What is expected: If a line holds the word "style", copy it from the entries.

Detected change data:
================================
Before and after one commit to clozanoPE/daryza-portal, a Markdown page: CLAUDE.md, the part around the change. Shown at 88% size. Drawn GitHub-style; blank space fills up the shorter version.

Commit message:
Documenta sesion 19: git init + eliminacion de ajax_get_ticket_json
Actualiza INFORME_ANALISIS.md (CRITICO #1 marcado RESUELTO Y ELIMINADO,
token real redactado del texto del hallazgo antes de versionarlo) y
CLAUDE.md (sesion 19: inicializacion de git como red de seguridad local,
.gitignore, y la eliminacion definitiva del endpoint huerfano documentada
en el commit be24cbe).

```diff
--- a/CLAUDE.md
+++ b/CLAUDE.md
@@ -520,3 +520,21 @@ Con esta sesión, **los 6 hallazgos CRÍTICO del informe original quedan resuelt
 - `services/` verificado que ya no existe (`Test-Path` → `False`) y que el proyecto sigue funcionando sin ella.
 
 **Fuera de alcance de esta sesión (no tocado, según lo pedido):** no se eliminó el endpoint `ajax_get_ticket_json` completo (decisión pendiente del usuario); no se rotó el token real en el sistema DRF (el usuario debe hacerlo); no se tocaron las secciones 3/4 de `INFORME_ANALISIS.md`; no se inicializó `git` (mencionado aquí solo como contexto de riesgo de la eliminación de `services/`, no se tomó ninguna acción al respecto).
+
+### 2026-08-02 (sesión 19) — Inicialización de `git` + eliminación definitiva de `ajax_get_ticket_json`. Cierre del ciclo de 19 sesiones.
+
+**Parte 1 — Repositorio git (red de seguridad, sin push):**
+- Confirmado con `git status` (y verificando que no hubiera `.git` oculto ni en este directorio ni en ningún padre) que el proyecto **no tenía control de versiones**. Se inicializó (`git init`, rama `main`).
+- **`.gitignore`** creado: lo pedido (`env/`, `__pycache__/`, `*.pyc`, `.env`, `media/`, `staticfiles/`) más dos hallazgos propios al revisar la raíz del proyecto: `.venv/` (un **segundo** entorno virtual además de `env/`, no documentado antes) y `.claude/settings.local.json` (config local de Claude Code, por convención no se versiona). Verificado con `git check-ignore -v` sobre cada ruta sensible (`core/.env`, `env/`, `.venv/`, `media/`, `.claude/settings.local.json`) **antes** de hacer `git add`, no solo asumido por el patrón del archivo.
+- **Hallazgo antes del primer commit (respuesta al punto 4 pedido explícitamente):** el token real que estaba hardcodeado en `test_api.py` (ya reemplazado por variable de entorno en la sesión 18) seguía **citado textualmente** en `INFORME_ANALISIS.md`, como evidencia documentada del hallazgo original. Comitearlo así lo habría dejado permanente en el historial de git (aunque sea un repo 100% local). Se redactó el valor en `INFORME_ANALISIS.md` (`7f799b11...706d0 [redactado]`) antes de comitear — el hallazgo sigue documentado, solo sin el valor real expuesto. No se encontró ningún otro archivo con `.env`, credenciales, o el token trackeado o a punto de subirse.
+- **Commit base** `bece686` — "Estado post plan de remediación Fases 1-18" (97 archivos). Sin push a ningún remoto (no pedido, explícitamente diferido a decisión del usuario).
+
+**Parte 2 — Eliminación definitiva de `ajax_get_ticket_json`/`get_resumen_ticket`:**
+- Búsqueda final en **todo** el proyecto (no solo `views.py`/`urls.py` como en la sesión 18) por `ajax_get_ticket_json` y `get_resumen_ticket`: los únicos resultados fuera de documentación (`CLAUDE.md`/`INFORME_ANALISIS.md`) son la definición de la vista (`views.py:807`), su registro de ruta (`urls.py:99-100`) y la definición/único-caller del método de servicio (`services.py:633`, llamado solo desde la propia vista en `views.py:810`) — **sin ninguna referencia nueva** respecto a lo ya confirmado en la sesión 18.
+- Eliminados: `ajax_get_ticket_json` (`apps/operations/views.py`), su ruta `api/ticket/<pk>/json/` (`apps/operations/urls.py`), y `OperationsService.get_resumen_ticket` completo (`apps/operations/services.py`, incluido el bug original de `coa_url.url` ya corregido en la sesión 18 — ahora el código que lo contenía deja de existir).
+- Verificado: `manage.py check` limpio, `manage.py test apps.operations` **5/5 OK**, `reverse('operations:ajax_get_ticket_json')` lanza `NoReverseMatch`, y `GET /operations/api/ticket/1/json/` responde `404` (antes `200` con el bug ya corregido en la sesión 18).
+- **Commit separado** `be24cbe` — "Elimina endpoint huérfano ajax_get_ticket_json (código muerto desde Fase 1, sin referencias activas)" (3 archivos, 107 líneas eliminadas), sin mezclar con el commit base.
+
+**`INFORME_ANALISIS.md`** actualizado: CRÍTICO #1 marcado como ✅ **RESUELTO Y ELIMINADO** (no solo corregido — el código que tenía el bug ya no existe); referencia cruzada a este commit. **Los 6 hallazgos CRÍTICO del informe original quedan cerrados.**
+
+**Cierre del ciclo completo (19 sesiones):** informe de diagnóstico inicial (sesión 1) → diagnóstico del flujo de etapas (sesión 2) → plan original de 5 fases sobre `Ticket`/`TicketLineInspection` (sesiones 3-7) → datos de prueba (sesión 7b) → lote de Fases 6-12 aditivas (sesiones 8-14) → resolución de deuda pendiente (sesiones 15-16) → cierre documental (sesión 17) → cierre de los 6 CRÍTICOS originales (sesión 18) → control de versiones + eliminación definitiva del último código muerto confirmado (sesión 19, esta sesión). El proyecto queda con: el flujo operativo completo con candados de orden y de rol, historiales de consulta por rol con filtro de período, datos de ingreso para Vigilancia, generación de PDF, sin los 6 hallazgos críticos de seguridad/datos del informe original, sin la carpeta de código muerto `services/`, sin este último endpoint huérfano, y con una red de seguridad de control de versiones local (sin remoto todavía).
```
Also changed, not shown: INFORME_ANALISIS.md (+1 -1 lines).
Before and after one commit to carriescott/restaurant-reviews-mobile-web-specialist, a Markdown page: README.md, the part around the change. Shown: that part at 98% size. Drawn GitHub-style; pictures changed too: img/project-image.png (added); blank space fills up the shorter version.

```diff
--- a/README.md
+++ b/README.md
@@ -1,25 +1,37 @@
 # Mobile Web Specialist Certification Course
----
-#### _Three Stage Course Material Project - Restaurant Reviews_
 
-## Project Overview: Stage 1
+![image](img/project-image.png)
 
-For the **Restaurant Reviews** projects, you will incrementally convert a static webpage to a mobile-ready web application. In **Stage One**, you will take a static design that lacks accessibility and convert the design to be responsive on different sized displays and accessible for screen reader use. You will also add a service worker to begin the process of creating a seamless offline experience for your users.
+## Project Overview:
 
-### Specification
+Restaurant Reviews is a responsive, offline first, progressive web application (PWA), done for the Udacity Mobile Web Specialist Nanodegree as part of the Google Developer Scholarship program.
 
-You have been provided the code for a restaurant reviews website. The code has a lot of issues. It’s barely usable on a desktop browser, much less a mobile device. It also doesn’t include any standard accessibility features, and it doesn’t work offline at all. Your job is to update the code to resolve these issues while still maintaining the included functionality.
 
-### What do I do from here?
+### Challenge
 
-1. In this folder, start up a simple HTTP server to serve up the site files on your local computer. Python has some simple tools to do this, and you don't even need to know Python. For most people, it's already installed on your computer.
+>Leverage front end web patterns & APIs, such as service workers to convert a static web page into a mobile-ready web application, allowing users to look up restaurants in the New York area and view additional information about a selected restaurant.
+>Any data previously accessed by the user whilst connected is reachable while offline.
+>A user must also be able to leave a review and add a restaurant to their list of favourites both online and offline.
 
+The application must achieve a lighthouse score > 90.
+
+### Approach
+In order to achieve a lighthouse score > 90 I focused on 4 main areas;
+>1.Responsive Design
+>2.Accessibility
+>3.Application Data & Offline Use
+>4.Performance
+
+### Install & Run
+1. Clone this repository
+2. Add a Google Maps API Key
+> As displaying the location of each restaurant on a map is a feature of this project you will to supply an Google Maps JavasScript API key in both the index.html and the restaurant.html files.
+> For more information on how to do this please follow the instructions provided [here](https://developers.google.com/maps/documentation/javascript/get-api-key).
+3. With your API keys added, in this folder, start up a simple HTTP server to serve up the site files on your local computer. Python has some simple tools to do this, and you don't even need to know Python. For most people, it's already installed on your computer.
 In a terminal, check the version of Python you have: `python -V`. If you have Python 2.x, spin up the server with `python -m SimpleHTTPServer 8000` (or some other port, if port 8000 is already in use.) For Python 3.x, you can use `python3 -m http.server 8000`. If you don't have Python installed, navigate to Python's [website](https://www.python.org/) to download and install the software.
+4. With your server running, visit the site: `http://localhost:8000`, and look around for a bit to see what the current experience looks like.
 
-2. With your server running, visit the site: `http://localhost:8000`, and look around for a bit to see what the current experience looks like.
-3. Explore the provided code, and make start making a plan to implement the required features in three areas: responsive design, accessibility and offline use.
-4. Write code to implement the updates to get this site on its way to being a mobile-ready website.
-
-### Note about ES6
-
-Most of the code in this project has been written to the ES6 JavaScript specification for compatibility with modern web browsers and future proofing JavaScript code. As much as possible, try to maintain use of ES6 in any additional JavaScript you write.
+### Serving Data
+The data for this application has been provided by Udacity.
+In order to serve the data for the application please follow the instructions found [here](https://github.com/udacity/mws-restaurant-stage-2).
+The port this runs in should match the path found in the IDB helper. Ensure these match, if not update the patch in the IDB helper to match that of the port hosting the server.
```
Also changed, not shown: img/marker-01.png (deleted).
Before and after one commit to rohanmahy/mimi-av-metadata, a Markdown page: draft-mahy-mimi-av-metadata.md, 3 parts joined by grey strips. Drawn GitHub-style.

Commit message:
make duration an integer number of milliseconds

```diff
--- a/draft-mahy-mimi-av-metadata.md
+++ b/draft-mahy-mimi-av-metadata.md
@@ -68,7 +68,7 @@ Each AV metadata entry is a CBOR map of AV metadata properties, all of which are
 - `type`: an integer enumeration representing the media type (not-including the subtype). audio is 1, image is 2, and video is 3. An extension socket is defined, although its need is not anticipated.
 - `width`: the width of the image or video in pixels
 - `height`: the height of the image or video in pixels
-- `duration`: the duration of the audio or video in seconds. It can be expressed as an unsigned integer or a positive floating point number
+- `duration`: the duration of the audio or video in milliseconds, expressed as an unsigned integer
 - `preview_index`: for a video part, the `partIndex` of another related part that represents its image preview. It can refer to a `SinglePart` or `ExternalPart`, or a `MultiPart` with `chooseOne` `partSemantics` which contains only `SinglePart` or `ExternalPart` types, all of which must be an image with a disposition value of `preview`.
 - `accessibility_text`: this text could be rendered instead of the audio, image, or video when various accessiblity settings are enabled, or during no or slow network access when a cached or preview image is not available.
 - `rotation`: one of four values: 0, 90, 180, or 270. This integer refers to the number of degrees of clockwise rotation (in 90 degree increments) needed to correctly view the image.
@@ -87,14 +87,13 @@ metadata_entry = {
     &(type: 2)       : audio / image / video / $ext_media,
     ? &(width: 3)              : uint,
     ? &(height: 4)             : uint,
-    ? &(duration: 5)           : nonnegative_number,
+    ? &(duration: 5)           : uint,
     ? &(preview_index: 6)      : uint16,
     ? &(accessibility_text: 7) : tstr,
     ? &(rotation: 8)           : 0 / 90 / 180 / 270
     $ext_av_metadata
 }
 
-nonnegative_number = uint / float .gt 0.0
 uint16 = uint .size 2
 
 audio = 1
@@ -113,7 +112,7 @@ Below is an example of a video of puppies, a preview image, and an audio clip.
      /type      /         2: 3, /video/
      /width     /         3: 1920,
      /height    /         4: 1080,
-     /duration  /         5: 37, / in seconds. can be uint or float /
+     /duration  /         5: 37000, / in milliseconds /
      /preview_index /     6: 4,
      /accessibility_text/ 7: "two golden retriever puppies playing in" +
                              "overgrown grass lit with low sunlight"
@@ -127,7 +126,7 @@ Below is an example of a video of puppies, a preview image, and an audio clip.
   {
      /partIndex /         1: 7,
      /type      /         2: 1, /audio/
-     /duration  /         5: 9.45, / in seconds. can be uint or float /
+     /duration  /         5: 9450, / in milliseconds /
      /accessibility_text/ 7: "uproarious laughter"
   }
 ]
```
================================
Solved exercise:
Before and after one commit to clozanoPE/daryza-portal, a Markdown page: CLAUDE.md, the part around the change. Shown at 88% size. Drawn GitHub-style; blank space fills up the shorter version.
Before and after one commit to carriescott/restaurant-reviews-mobile-web-specialist, a Markdown page: README.md, the part around the change. Shown: that part at 98% size. Drawn GitHub-style; pictures changed too: img/project-image.png (added); blank space fills up the shorter version.
Before and after one commit to rohanmahy/mimi-av-metadata, a Markdown page: draft-mahy-mimi-av-metadata.md, 3 parts joined by grey strips. Drawn GitHub-style.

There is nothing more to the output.